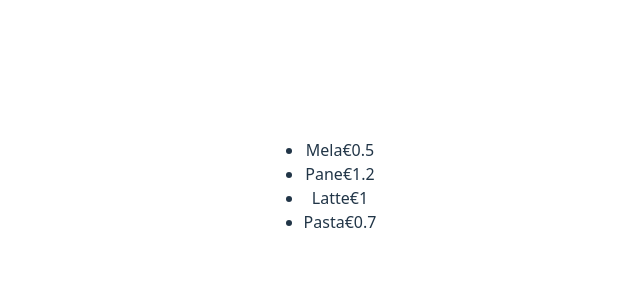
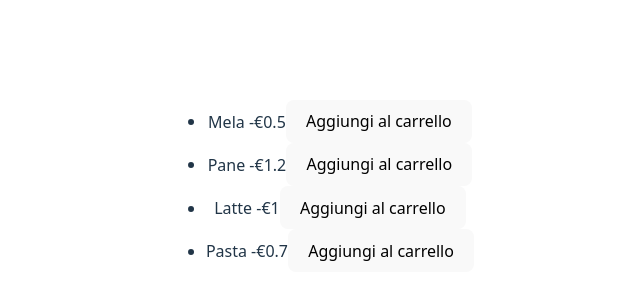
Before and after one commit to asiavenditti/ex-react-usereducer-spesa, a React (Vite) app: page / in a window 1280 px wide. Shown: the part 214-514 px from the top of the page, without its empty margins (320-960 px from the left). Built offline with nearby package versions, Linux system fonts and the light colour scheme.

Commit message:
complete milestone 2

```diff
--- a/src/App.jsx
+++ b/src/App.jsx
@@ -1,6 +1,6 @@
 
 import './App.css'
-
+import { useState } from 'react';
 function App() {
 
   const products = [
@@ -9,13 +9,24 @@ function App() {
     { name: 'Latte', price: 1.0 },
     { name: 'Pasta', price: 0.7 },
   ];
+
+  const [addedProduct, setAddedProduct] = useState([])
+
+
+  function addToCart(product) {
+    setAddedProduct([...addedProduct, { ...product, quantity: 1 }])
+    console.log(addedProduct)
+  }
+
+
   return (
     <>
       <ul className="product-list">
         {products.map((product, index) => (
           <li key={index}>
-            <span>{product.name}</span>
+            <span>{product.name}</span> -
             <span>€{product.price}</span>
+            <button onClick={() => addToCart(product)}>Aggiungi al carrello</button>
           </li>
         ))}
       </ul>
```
------
A complete answer lists every line of the listing above that holds the word "const".

**Finished exercise:**
   const products = [
+  const [addedProduct, setAddedProduct] = useState([])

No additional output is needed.